We could mount an impressive argument why this rug is not a Bergama, as well as why we believe it older than the 18th century date the catalog also floated.
This rug was not a best of type but it is way, way up there with the second tier ones and, in fact, we like it better than any of those.
Compared to some of the other prices Christies knocked-down, the $34,250 an astute buyer paid is a bargain.
Congrats go to that paddle holder.
Now for the real super-nova results that were not as high dollar-wise as the others we mentioned but for what they are, like the vase fragment, RK has to say they hit the stratosphere.
First off was the so-called in the catalog felt backed kilim mat allegedly 360-260B.C. according to a C14 dating.
Lot 100, alleged Pazyryk-type slit-tapestry
The catalog went great length to name-drop, ad nauseum, the Pazyryk rug and Rudenkos (the discoverer) other tapestry finds in early Bronze age frozen tombs in Siberia.

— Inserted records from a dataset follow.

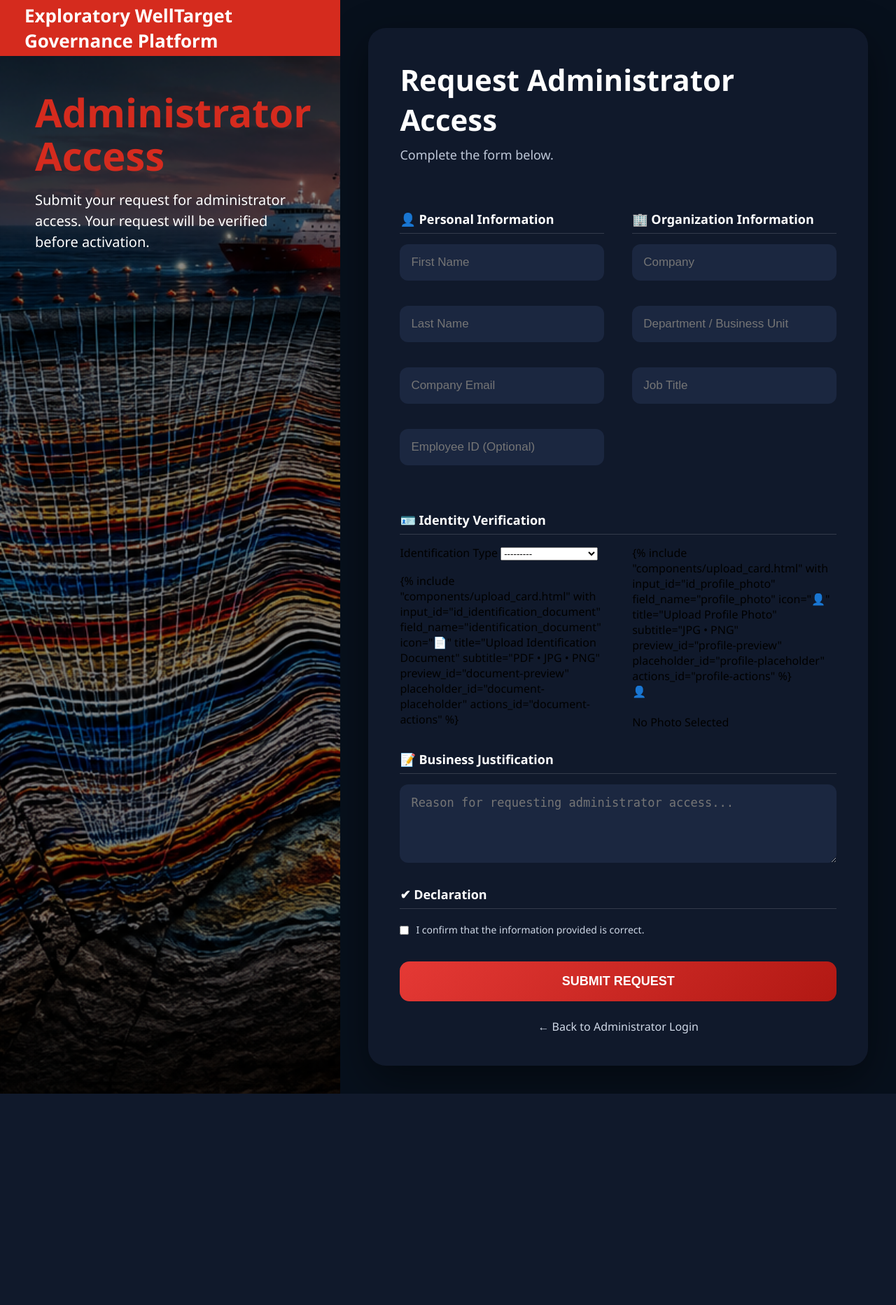
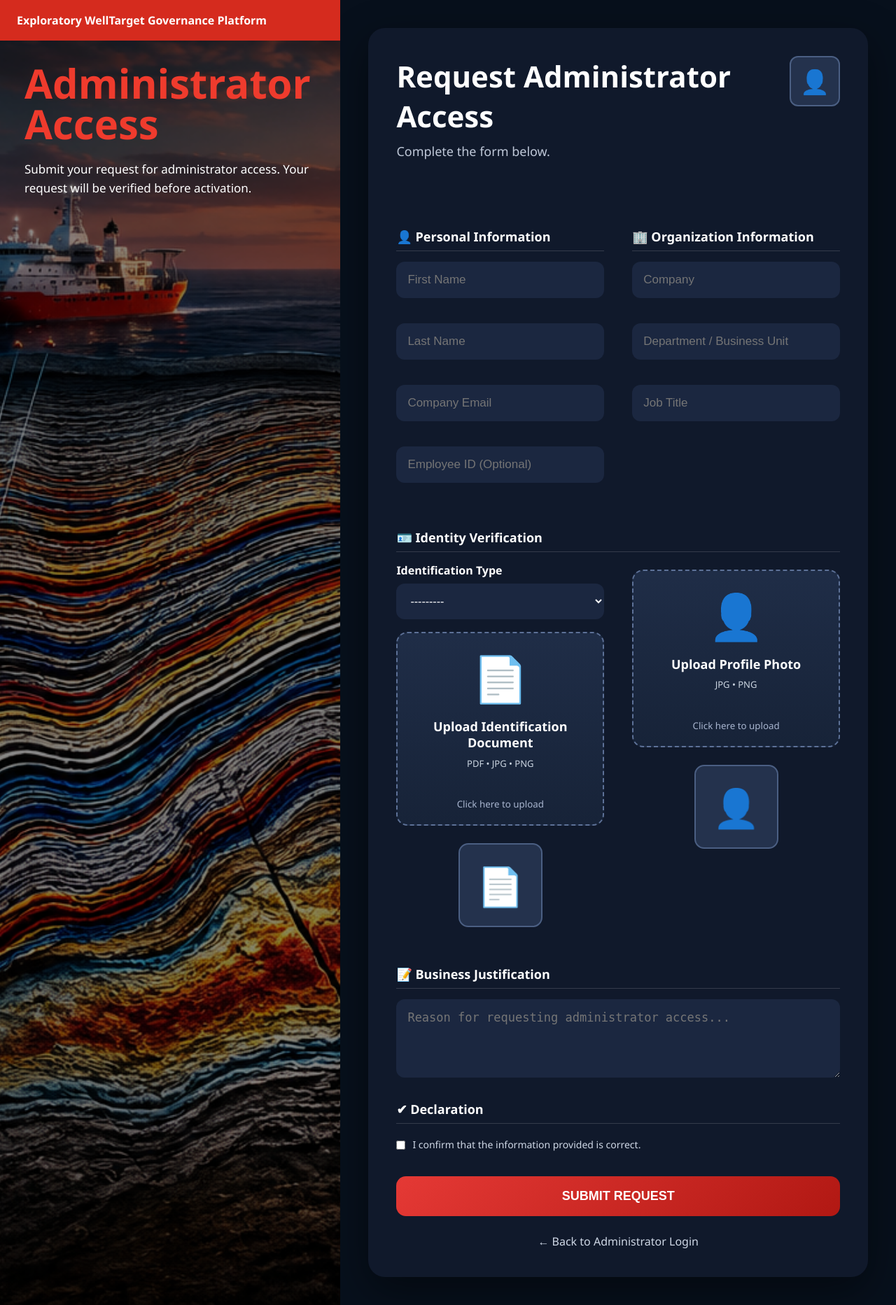
Before and after one commit to Pbecca813-Code/Exploratory-Well-Target-Governance-Platform, a Django app: page /request-admin-access/ in a window 1280 px wide. Shown: the whole page at 70% size. Before the commit the page ends 1563 px from the top, so only its background shows below. Run offline with Django 5.2, Linux system fonts and the light colour scheme.

Commit message:
Update Administrator Access page

```diff
--- a/governance/forms.py
+++ b/governance/forms.py
@@ -191,12 +191,14 @@ class AdministratorAccessRequestForm(forms.ModelForm):
                 "class": "form-control"
             }),
 
-            "identification_document": forms.ClearableFileInput(attrs={
-                "class": "form-control"
+            "identification_document": forms.FileInput(attrs={
+                "id": "id_identification_document",
+                "class": "upload-input"
             }),
 
-            "profile_photo": forms.ClearableFileInput(attrs={
-                "class": "form-control"
-           }),
+            "profile_photo": forms.FileInput(attrs={
+                "id": "id_profile_photo",
+               "class": "upload-input"
+            }),
 
         }
--- a/static/css/login.css
+++ b/static/css/login.css
@@ -17,8 +17,17 @@ body{
 }
 
 /* =====================================================
-   MAIN LAYOUT
+   MAIN APPLICATION LAYOUT
 ===================================================== */
+
+body{
+
+    margin:0;
+    background:#07101c;
+    font-family:"Segoe UI",sans-serif;
+    color:#fff;
+
+}
 
 .login-container{
 
@@ -26,15 +35,15 @@ body{
 
     grid-template-columns:38% 62%;
 
+    width:100%;
+
     min-height:100vh;
-
-    width:100%;
 
 }
 
-/* =====================================================
-   LEFT SIDE
-===================================================== */
+/* ==========================================
+   LEFT PANEL
+========================================== */
 
 .left-side{
 
@@ -42,15 +51,11 @@ body{
 
     min-height:100vh;
 
-    background:url("../images/seismic.jpg");
+    background:url("../images/seismic.jpg") center center;
 
     background-size:cover;
 
-    background-position:30% center;
-
     background-repeat:no-repeat;
-
-    overflow:hidden;
 
 }
 
@@ -71,26 +76,22 @@ body{
     position:absolute;
 
     top:0;
+    left:0;
+    right:0;
 
-    left:0;
-
-    width:100%;
-
-    height:80px;
+    height:58px;
 
     background:#d52b1e;
-
-    color:white;
-
-    font-size:26px;
-
-    font-weight:bold;
 
     display:flex;
 
     align-items:center;
 
-    padding-left:35px;
+    padding-left:24px;
+
+    font-size:16px;
+
+    font-weight:700;
 
     z-index:10;
 
@@ -100,83 +101,75 @@ body{
 
     position:absolute;
 
-    top:130px;
+    top:90px;
 
-    left:50px;
+    left:35px;
 
-    right:50px;
+    width:430px;
 
     z-index:5;
-
-    color:white;
-
-}
-
-.overlay h1{
-
-    font-size:56px;
-
-    font-weight:300;
 
 }
 
 .overlay h2{
 
-    font-size:56px;
+    font-size:58px;
 
-    font-weight:700;
+    color:#ef3b2d;
 
-    color:#d52b1e;
+    line-height:1;
 
-    line-height:1.1;
-
-    margin-bottom:18px;
+    margin-bottom:22px;
 
 }
 
 .overlay p{
 
-    max-width:420px;
+    font-size:17px;
 
-    font-size:20px;
+    line-height:1.6;
 
-    line-height:1.5;
+    color:#ffffff;
 
 }
 
-/* =====================================================
-   RIGHT SIDE
-===================================================== */
+/* ==========================================
+   RIGHT PANEL
+========================================== */
 
 .right-side{
+
+    width:100%;
 
     display:flex;
 
     justify-content:center;
 
-    align-items:center;
-
-    background:#07101c;
+    align-items:flex-start;
 
     padding:40px;
 
+    overflow-y:auto;
+
 }
 
-/* =====================================================
-   LOGIN PANEL
-===================================================== */
+/* ==========================================
+   FORM PANEL
+========================================== */
 
 .login-panel{
 
-    width:min(950px,100%);
+    width:100%;
 
-    max-width:100%;
+    max-width:900px;
 
-    padding:45px;
+    margin:0 auto;
 
-    border-radius:25px;
+    padding:40px;
 
     background:#10192b;
+
+    border-radius:24px;
 
     box-shadow:0 20px 60px rgba(0,0,0,.45);
 
@@ -664,3 +657,169 @@ body{
     }
 
 }
+
+/* ==========================================
+   SELECT DROPDOWN
+========================================== */
+
+.form-group select{
+
+    width:100%;
+
+    padding:16px;
+
+    border:none;
+
+    border-radius:12px;
+
+    background:#1b2740;
+
+    color:#ffffff;
+
+    font-size:16px;
+
+    cursor:pointer;
+
+}
+
+.form-group select option{
+
+    background:#1b2740;
+
+    color:#ffffff;
+
+}
+
+.form-group label{
+
+    display:block;
+
+    color:#ffffff;
+
+    font-weight:600;
+
+    margin-bottom:8px;
+
+}
+
+/* ==========================================
+   PAGE HEADER
+========================================== */
+
+.page-header{
+
+    display:flex;
+
+    justify-content:space-between;
+
+    align-items:center;
+
+    gap:25px;
+
+    margin-bottom:35px;
+
+}
+
+.profile-header-preview{
+
+    width:90px;
+
+    height:90px;
+
+    border-radius:14px;
+
+    overflow:hidden;
+
+    border:2px solid #4b5f83;
+
+    background:#24324d;
+
+    display:flex;
+
+    justify-content:center;
+
+    align-items:center;
+
+    flex-shrink:0;
+
+}
+
+.profile-header-preview img{
+
+    width:100%;
+
+    height:100%;
+
+    object-fit:cover;
+
+    display:none;
+
+}
+
+#header-profile-placeholder{
+
+    font-size:42px;
+
+    color:#7f5af0;
+
+}/* ==========================================
+   PAGE HEADER
+========================================== */
+
+.page-header{
+
+    display:flex;
+
+    justify-content:space-between;
+
+    align-items:flex-start;
+
+    gap:25px;
+
+    margin-bottom:30px;
+
+}
+
+.profile-header-preview{
+
+    width:72px;
+
+    height:72px;
+
+    border-radius:12px;
+
+    overflow:hidden;
+
+    border:2px solid #4b5f83;
+
+    background:#24324d;
+
+    display:flex;
+
+    justify-content:center;
+
+    align-items:center;
+
+    flex-shrink:0;
+
+}
+
+.profile-header-preview img{
+
+    width:100%;
+
+    height:100%;
+
+    object-fit:cover;
+
+    display:none;
+
+}
+
+#header-profile-placeholder{
+
+    font-size:34px;
+
+    color:#7f5af0;
+
+}
--- a/static/css/upload.css
+++ b/static/css/upload.css
@@ -4,11 +4,17 @@
 
 .upload-component{
 
-    display:flex;
+    display:grid;
 
-    flex-direction:column;
+    grid-template-rows:auto auto auto;
 
-    gap:15px;
+    justify-items:center;
+
+    row-gap:20px;
+
+    width:100%;
+
+    margin-top:10px;
 
 }
 
@@ -20,19 +26,29 @@
 
 }
 
-/* Upload Card */
+/* =====================================================
+   UPLOAD CARD
+===================================================== */
 
 .upload-card{
 
     width:100%;
 
+    max-width:300px;
+
     min-height:180px;
 
-    border:2px dashed #4c5b7a;
+    padding:20px;
+
+    border:2px dashed #5d7197;
 
     border-radius:16px;
 
-    background:#1b2740;
+    background:linear-gradient(
+        180deg,
+        #1f2d47,
+        #172338
+    );
 
     display:flex;
 
@@ -42,11 +58,11 @@
 
     align-items:center;
 
+    text-align:center;
+
     cursor:pointer;
 
-    transition:.25s;
-
-    text-align:center;
+    transition:.3s;
 
 }
 
@@ -54,13 +70,25 @@
 
     border-color:#d52b1e;
 
-    background:#24314d;
+    background:linear-gradient(
+        180deg,
+        #243755,
+        #1b2740
+    );
+
+    transform:translateY(-3px);
 
 }
 
+/* =====================================================
+   ICON
+===================================================== */
+
 .upload-icon{
 
-    font-size:48px;
+    font-size:64px;
+
+    color:#7f5af0;
 
     margin-bottom:15px;
 
@@ -68,57 +96,37 @@
 
 .upload-card h4{
 
-    color:white;
+    color:#ffffff;
 
     font-size:18px;
 
+    font-weight:700;
+
     margin-bottom:8px;
+
+    line-height:1.3;
 
 }
 
 .upload-card p{
 
-    color:#bfc8d8;
+    color:#cbd5e1;
 
-    font-size:14px;
+    font-size:13px;
+
+    line-height:1.4;
 
 }
 
-/* ==========================================
+/* =====================================================
    PREVIEW
-========================================== */
+===================================================== */
 
 .upload-preview{
 
-    display:flex;
+    width:100%;
 
-    justify-content:center;
-
-}
-
-.preview-image{
-
-    width:180px;
-
-    height:180px;
-
-    object-fit:cover;
-
-    border-radius:14px;
-
-    border:2px solid #3d4b66;
-
-}
-
-.preview-placeholder{
-
-    width:180px;
-
-    height:180px;
-
-    border-radius:14px;
-
-    background:#1b2740;
+    min-height:130px;
 
     display:flex;
 
@@ -126,15 +134,51 @@
 
     align-items:center;
 
-    font-size:55px;
+}
 
-    color:#bfc8d8;
+.preview-image{
+
+    width:120px;
+
+    height:120px;
+
+    object-fit:cover;
+
+    border-radius:14px;
+
+    border:2px solid #4b5f83;
+
+    display:none;
 
 }
 
-/* ==========================================
-   ACTION BUTTONS
-========================================== */
+.preview-placeholder{
+
+    width:120px;
+
+    height:120px;
+
+    border-radius:14px;
+
+    background:#24324d;
+
+    border:2px solid #4b5f83;
+
+    display:flex;
+
+    justify-content:center;
+
+    align-items:center;
+
+    font-size:54px;
+
+    color:#7f5af0;
+
+}
+
+/* =====================================================
+   BUTTONS
+===================================================== */
 
 .upload-actions{
 
@@ -144,29 +188,33 @@
 
     gap:10px;
 
+    margin-top:12px;
+
 }
 
 .upload-btn{
 
-    padding:10px 16px;
+    padding:10px 18px;
 
     border:none;
 
     border-radius:8px;
 
-    background:#2b3957;
+    background:#315b9b;
 
-    color:white;
+    color:#ffffff;
 
     cursor:pointer;
 
-    transition:.25s;
+    font-weight:600;
+
+    transition:.3s;
 
 }
 
 .upload-btn:hover{
 
-    background:#3d4b66;
+    background:#3d73c0;
 
 }
 
--- a/static/js/request_admin_access.js
+++ b/static/js/request_admin_access.js
@@ -1,35 +1,70 @@
-document.addEventListener("DOMContentLoaded", function () {
+document.addEventListener("DOMContentLoaded", () => {
 
-    const photoInput = document.getElementById("id_profile_photo");
-    const photoPreview = document.getElementById("photo-preview");
-    const photoPlaceholder = document.getElementById("photo-placeholder");
+    setupUpload(
+        "id_profile_photo",
+        "profile-preview",
+        "profile-placeholder",
+        "profile-actions"
+    );
 
-    if (!photoInput) return;
+    setupUpload(
+        "id_identification_document",
+        "document-preview",
+        "document-placeholder",
+        "document-actions"
+    );
 
-    photoInput.addEventListener("change", function () {
+});
 
-        const file = this.files[0];
+function setupUpload(inputId, previewId, placeholderId, actionsId){
 
-        if (!file) {
+    const input = document.getElementById(inputId);
+    const preview = document.getElementById(previewId);
+    const placeholder = document.getElementById(placeholderId);
+    const actions = document.getElementById(actionsId);
 
-            photoPreview.style.display = "none";
-            photoPlaceholder.style.display = "block";
+    if(!input) return;
+
+    input.addEventListener("change", function(){
+
+        if(!this.files.length){
+
+            preview.style.display="none";
+            placeholder.style.display="flex";
+            actions.style.display="none";
+
             return;
 
         }
 
-        const reader = new FileReader();
+        const file=this.files[0];
 
-        reader.onload = function (e) {
+        if(file.type.startsWith("image")){
 
-            photoPreview.src = e.target.result;
-            photoPreview.style.display = "block";
-            photoPlaceholder.style.display = "none";
+            const reader=new FileReader();
 
-        };
+            reader.onload=function(e){
 
-        reader.readAsDataURL(file);
+                preview.src=e.target.result;
+
+                preview.style.display="block";
+                placeholder.style.display="none";
+                actions.style.display="flex";
+
+            };
+
+            reader.readAsDataURL(file);
+
+        }else{
+
+            placeholder.innerHTML="📄";
+
+            preview.style.display="none";
+            placeholder.style.display="flex";
+            actions.style.display="flex";
+
+        }
 
     });
 
-});
+}
--- a/templates/components/upload_card.html
+++ b/templates/components/upload_card.html
@@ -4,29 +4,24 @@
         type="file"
         id="{{ input_id }}"
         name="{{ field_name }}"
-        class="upload-input">
+        class="upload-input"
+        accept=".jpg,.jpeg,.png,.pdf">
 
     <label
-        for="{{ input_id }}"
-        class="upload-card">
+        class="upload-card"
+        for="{{ input_id }}">
 
         <div class="upload-icon">
-
             {{ icon }}
-
         </div>
 
-        <h4>
+        <h4>{{ title }}</h4>
 
-            {{ title }}
+        <p>{{ subtitle }}</p>
 
-        </h4>
-
-        <p>
-
-            {{ subtitle }}
-
-        </p>
+        <small style="color:#a8b5cf;">
+            Click here to upload
+        </small>
 
     </label>
 
--- a/templates/registration/request_admin_access.html
+++ b/templates/registration/request_admin_access.html
@@ -13,7 +13,10 @@
     <title>Request Administrator Access</title>
 
     <link rel="stylesheet"
-          href="{% static 'css/login.css' %}">
+      href="{% static 'css/login.css' %}">
+
+    <link rel="stylesheet"
+      href="{% static 'css/upload.css' %}">
 
 </head>
 
@@ -52,15 +55,36 @@
 
         <div class="login-panel">
 
+    <div class="page-header">
+
+        <div>
+
             <h1>Request Administrator Access</h1>
 
             <p>
-
                 Complete the form below.
-
             </p>
 
-            <form method="post" enctype="multipart/form-data">
+        </div>
+
+        <div class="profile-header-preview">
+
+            <img
+                id="header-profile-preview"
+                src=""
+                alt="Profile Preview">
+
+            <div id="header-profile-placeholder">
+
+                👤
+
+            </div>
+
+        </div>
+
+    </div>
+
+    <form method="post" enctype="multipart/form-data">
 
                 {% csrf_token %}
 <div class="form-grid">
@@ -144,16 +168,7 @@
 
         </div>
 
-        {% include "components/upload_card.html" with
-    input_id="id_identification_document"
-    field_name="identification_document"
-    icon="📄"
-    title="Upload Identification Document"
-    subtitle="PDF • JPG • PNG"
-    preview_id="document-preview"
-    placeholder_id="document-placeholder"
-    actions_id="document-actions"
-%}
+        {% include "components/upload_card.html" with input_id="id_identification_document" field_name="identification_document" icon="📄" title="Upload Identification Document" subtitle="PDF • JPG • PNG" preview_id="document-preview" placeholder_id="document-placeholder" actions_id="document-actions" %}
 
     </div>
 
@@ -161,36 +176,7 @@
 
     <div>
 
-        {% include "components/upload_card.html" with
-    input_id="id_profile_photo"
-    field_name="profile_photo"
-    icon="👤"
-    title="Upload Profile Photo"
-    subtitle="JPG • PNG"
-    preview_id="profile-preview"
-    placeholder_id="profile-placeholder"
-    actions_id="profile-actions"
-%}
-
-        <div class="photo-preview">
-
-            <img
-                id="photo-preview"
-                src=""
-                style="display:none;"
-                alt="Profile Preview">
-
-            <div id="photo-placeholder">
-
-                👤
-
-                <br><br>
-
-                No Photo Selected
-
-            </div>
-
-        </div>
+        {% include "components/upload_card.html" with input_id="id_profile_photo" field_name="profile_photo" icon="👤" title="Upload Profile Photo" subtitle="JPG • PNG" preview_id="profile-preview" placeholder_id="profile-placeholder" actions_id="profile-actions" %}
 
     </div>
 
```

This effort was all in vain as anyone who knows the difference between an allegation and a fact would instantly conclude after even a cursory perusal.
One quite telling comment concerned the C14 dating: both the central field and the border were sampled, and gave very close results.
Well, in RK's book science like that will get you a ride on the Staten Island Ferry as long as you pony up the fare.
Yeeesssshhhh, who could credit a C14 date when two samples of the same woven object gave dissimilar results, no matter how close.
C14 dating for carpets is a parlor game and until the contamination issue and the disparity of same sample datings, like those given by this weaving, are resolved RK will remain a disbeliever.
Oh, the felt backed kilim mat sold for.$301,473.
Thats a lot of moolah, in any currency, to pay for a weaving whose catalog description drops names galore but comes up frightfully short on anything positive, other than the C14 date, which is not positive at all.
Again, here we have a classical rug buyer who opened the Gucci alligator wallet for something that may down the line be reclassified as far newer and having nothing to do with anything Pazyryk.
Last but not least on RKs romp thru the Christie results was the $88,953 paid for two narrow strips of pile border allegedly, again according to the catalog, Ilkhanid.
This description is, likewise, pure innuendo, and the case the cataloguer tries to make is once more long on allegation and totally absent of any fact to support the Ilkhanid provenance.
RK could write many pages critiquing the allegations Christie forwards concerning lot 100 and lot 101.
These descriptions are nothing but pure sales-talk obviously aimed at buyers who do not know how to tell the difference between fact and fantasy.
But this has always been part and parcel of the oriental rug business, pulling the wool(pun intended) over the eyes of rich men who believe they are buying somethingimportant when in fact they are only buying someones story to pay the rent.
RK would welcome the opportunity to set the record straight but the wallets that sit in Christie and sothebys auction rooms would never listen to us.
Well lets just say they would rather have their illusions than the truth.
And we all know the truth hurts, now doesnt it, especially when it costs some hundreds of grand.
PS: Since most of rismans pieces will be shipped back to from whence they came he can still do a generous jim burns and donate them to his local museum.that is if they will even take them.
But thats another story.